Hi! Have you tried influester, Crowdtap or The Pink Panel? The Pink Panel you test beauty or hair products and often will be rewarded with Amazon gift cards or keep the product. Crowdtap I signed up a few months ago and have received lots of good stuff and they have a monthly gift card giveaway. Influester you can received beauty boxes if you stay active on their website. www.influenster.com/r/1402512
Based on all the great feedback and comments, I am looking to spin up a website for reviewers where we can all get together and learn from each other, share stories and information. Does anyone have interest in something like that?
Manufacturers use different techniques to solicit reviews. They may offer free products, or discounted products, that reviewers can get using a code on Amazon. I think the point of the discount is that, perhaps, free products don’t show as Verified Purchases.
You have a few ways to suss out what may be a fake review. The easiest way is to use Fakespot. This site allows you to paste the link to any Amazon product and receive a score regarding the likelihood of fake reviews.
Snagging an assessment from one of these prize reviewers can mean big things for your Amazon seller account. These guys are the big mouth Billy basses of the Amazon world, and we’re going to show you how to reel them in.
They offer discounts for a variety of products, although, health and beauty tend to be the most common category. The offerings largely depend on their merchant partnerships so the deals are always changing.
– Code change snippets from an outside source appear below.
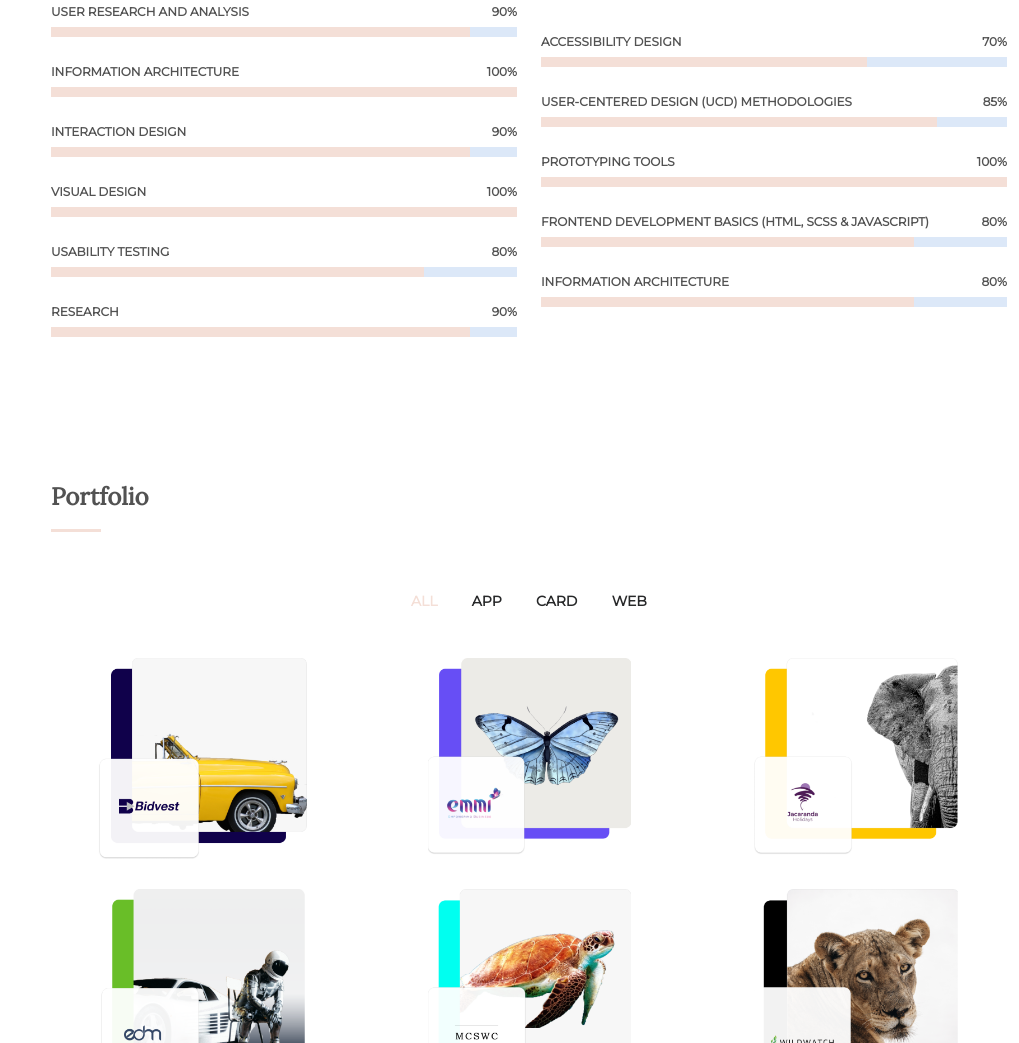
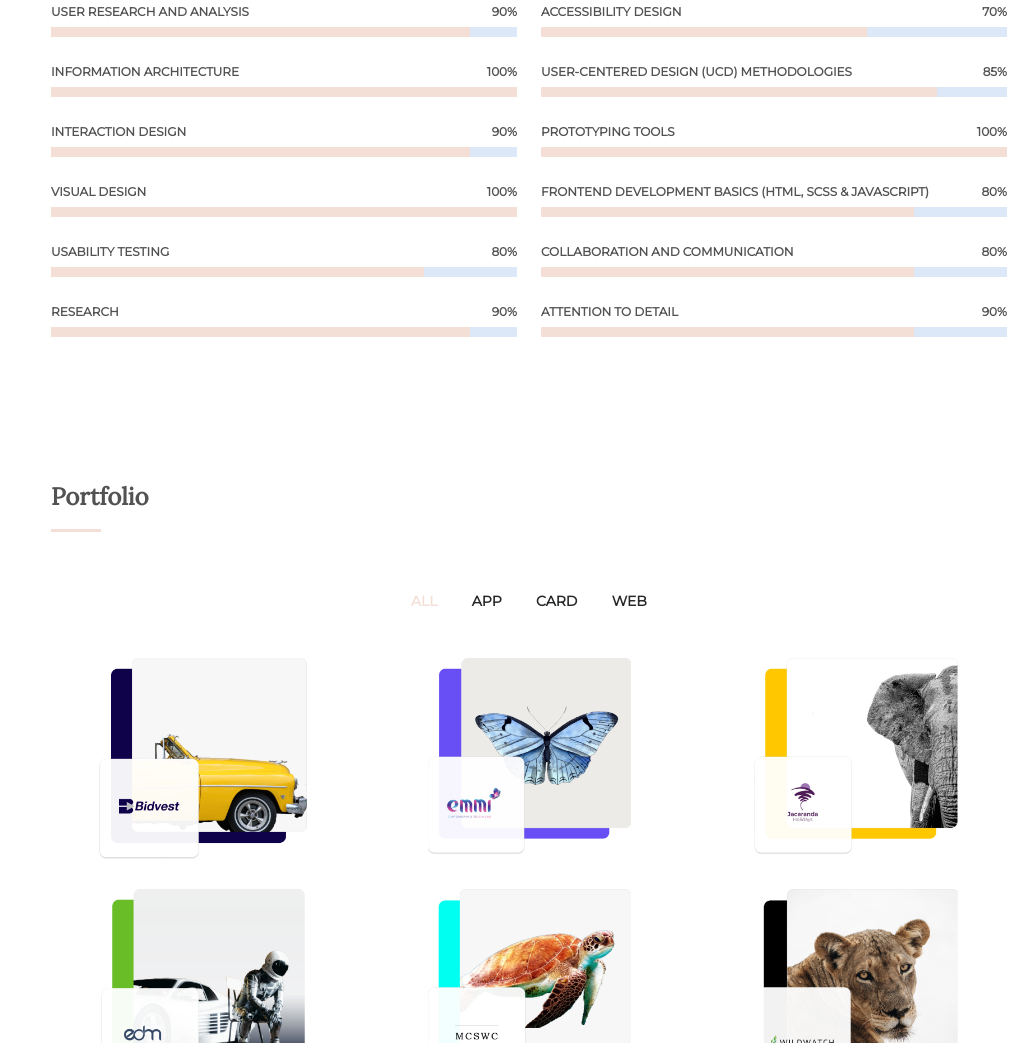
Before and after one commit to Mischka-Wolmarans/Portfolio, a plain HTML site: page index.html in a window 1280 px wide. Shown: the part 956-1999 px from the top of the page, without its empty margins (261-1280 px from the left). Drawn offline with Linux system fonts and the light colour scheme.

Commit message:
New Changes

```diff
--- a/index.html
+++ b/index.html
@@ -160,7 +160,14 @@
             </div>
 
             <div class="progress">
-              <span class="skill">Information Architecture <i class="val">80%</i></span>
+              <span class="skill">Collaboration and Communication <i class="val">80%</i></span>
+              <div class="progress-bar-wrap">
+                <div class="progress-bar" role="progressbar" aria-valuenow="80" aria-valuemin="0" aria-valuemax="100"></div>
+              </div>
+            </div>
+
+            <div class="progress">
+              <span class="skill">Attention to Detail <i class="val">90%</i></span>
               <div class="progress-bar-wrap">
                 <div class="progress-bar" role="progressbar" aria-valuenow="80" aria-valuemin="0" aria-valuemax="100"></div>
               </div>
```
5. Reach out with a thoughtful e-mail. Time to plead your case, so put on those puppy-dog eyes! Explain to the target that you found their review on Amazon and that you’d like to send them a product you believe they might be interested in. Don’t send out one soulless generic mass email – personalize the message showing that you’ve read up on the reviewer and seen their past reviews. Maybe comment on one review you found especially illuminating or clever. Personalizing your messages greatly improves your chances of getting a reply, so be sure to implement some considerate correspondence.